When a line in the records contains the string "notebook", copy that line.

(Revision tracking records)
◇ ◇ ◇ ◇ ◇
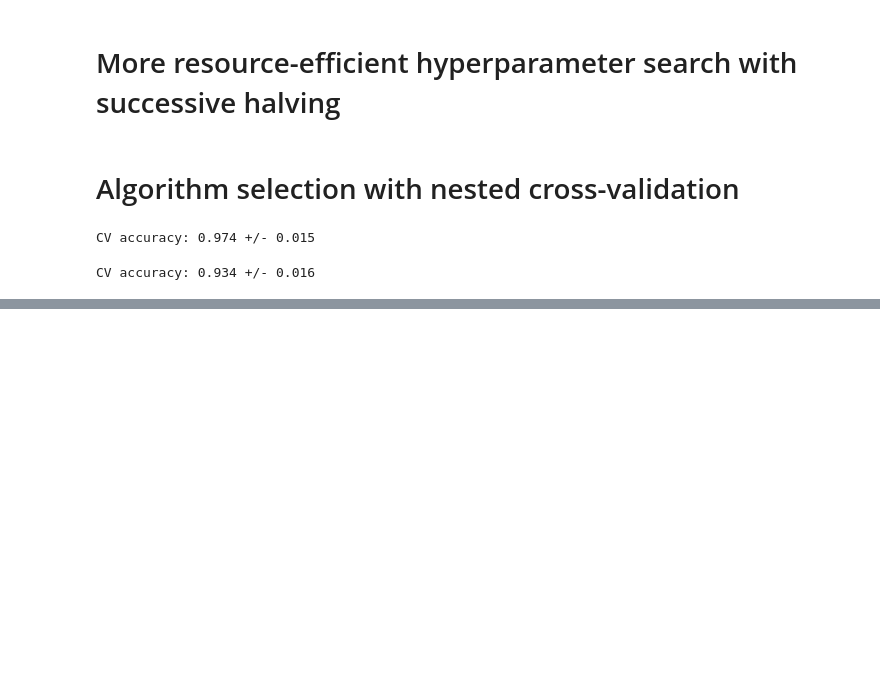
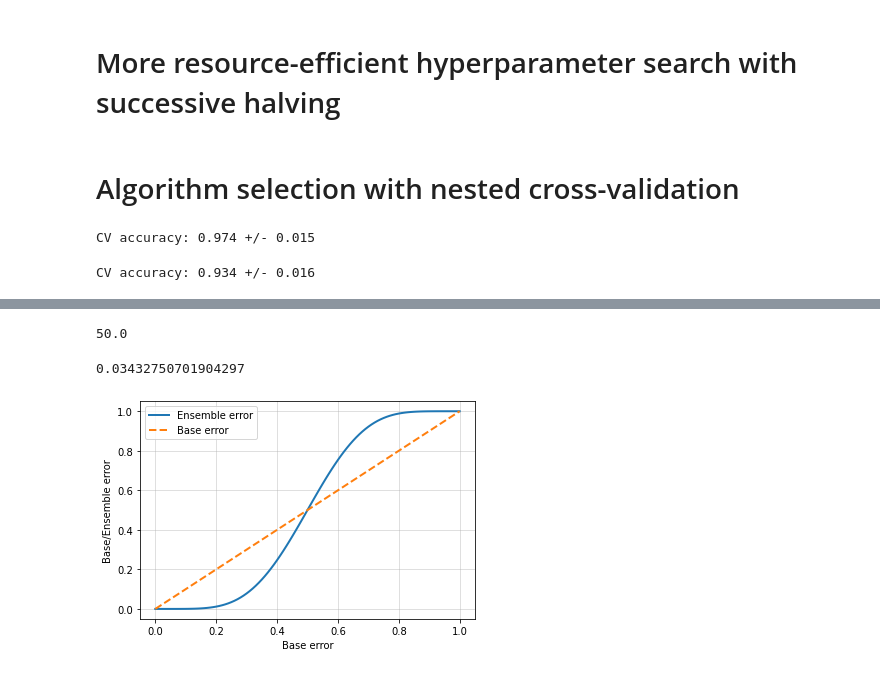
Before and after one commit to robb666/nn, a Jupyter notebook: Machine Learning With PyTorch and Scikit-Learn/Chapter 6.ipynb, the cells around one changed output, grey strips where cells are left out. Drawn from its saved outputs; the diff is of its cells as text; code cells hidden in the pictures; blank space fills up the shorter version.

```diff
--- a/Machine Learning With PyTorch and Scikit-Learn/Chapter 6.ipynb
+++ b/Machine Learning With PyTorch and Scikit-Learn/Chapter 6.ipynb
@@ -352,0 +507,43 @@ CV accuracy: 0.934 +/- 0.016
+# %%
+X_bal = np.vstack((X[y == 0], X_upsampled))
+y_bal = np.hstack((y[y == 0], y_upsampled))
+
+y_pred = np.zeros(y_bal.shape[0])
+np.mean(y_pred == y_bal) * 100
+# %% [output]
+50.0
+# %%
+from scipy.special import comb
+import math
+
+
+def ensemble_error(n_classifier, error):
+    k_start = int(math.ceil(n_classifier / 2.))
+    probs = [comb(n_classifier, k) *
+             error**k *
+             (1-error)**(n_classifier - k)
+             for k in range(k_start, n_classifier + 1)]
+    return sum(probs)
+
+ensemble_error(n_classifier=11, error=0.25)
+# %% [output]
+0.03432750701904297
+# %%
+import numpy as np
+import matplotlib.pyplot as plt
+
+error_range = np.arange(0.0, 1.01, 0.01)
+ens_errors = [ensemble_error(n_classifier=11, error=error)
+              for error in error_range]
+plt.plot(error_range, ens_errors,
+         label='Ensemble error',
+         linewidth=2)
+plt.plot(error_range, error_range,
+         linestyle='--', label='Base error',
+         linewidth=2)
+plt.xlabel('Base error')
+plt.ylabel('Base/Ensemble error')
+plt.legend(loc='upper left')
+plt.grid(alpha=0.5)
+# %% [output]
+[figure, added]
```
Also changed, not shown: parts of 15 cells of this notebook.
◇ ◇ ◇ ◇ ◇
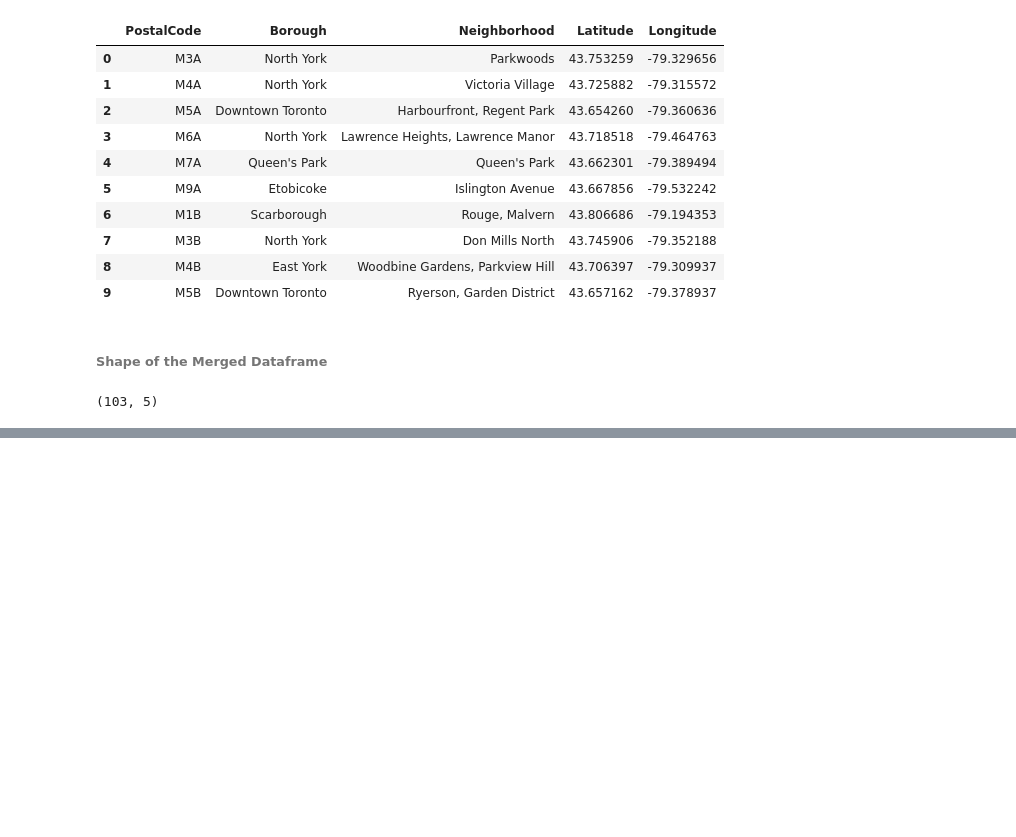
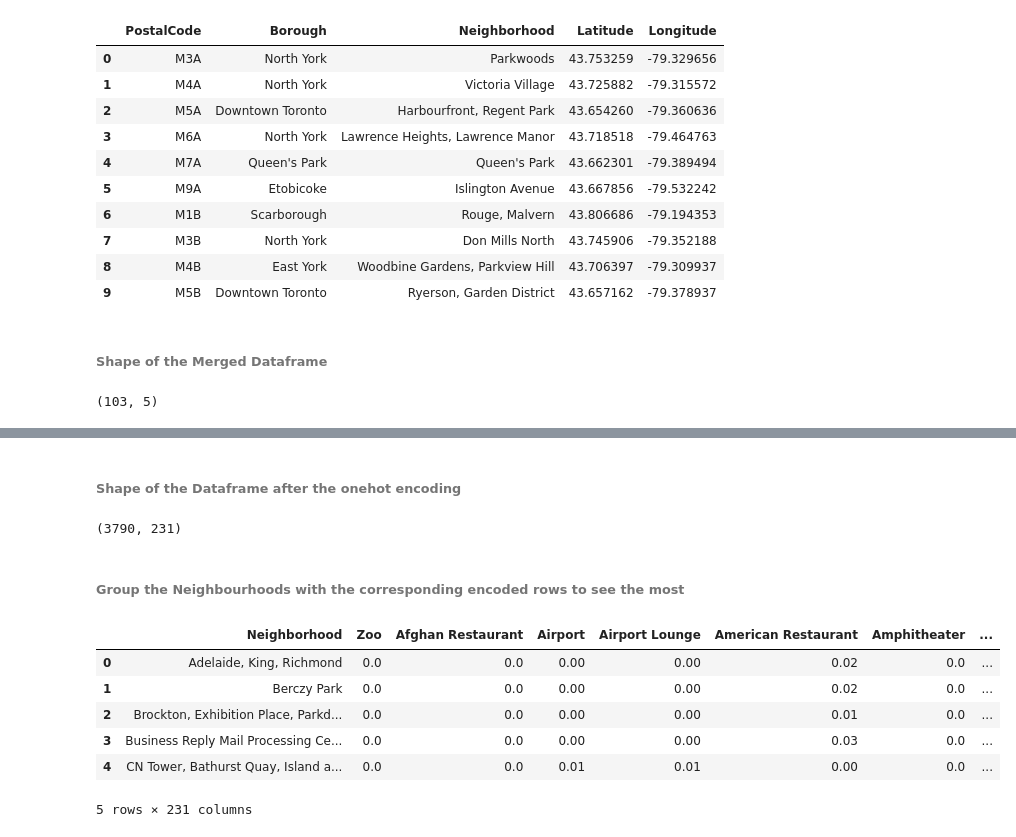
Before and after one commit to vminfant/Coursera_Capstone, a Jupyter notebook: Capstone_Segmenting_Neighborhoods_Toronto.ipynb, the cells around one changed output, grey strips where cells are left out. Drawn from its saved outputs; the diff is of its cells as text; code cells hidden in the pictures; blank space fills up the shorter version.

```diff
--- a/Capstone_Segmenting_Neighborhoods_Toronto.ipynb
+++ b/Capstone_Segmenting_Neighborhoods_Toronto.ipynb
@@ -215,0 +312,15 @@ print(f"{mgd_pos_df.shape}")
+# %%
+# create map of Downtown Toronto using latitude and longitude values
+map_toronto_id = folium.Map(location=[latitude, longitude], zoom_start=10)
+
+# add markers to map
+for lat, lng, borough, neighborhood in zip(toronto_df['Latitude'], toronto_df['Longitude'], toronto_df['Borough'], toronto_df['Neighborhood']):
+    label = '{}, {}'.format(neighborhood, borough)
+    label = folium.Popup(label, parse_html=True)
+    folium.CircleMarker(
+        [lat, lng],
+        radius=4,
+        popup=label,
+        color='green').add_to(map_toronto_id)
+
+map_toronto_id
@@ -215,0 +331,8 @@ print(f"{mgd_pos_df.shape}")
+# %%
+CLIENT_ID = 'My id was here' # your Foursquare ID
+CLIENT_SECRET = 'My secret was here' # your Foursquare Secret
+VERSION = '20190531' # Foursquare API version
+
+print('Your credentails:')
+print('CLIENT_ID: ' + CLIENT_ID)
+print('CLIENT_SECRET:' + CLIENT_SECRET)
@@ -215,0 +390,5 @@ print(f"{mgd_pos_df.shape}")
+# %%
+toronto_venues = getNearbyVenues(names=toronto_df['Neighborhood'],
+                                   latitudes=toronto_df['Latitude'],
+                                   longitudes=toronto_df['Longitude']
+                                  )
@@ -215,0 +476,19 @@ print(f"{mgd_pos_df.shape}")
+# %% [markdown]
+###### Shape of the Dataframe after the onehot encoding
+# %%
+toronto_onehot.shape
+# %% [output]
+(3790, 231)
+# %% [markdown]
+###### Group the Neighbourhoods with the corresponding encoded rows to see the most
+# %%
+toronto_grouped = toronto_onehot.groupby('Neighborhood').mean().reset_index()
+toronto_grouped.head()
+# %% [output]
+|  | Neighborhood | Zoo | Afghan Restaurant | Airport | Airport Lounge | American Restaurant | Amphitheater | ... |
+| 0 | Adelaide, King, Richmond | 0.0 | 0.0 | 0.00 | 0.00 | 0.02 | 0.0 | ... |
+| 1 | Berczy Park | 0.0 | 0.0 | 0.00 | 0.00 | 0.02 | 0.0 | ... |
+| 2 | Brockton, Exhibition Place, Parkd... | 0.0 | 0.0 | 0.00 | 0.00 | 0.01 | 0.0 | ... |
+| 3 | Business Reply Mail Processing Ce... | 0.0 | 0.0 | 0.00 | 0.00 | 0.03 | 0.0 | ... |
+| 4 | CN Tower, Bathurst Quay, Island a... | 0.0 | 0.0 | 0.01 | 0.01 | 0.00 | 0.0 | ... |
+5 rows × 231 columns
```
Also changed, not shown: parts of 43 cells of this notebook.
◇ ◇ ◇ ◇ ◇
REPLY:
Before and after one commit to robb666/nn, a Jupyter notebook: Machine Learning With PyTorch and Scikit-Learn/Chapter 6.ipynb, the cells around one changed output, grey strips where cells are left out. Drawn from its saved outputs; the diff is of its cells as text; code cells hidden in the pictures; blank space fills up the shorter version.
Also changed, not shown: parts of 15 cells of this notebook.
Before and after one commit to vminfant/Coursera_Capstone, a Jupyter notebook: Capstone_Segmenting_Neighborhoods_Toronto.ipynb, the cells around one changed output, grey strips where cells are left out. Drawn from its saved outputs; the diff is of its cells as text; code cells hidden in the pictures; blank space fills up the shorter version.
Also changed, not shown: parts of 43 cells of this notebook.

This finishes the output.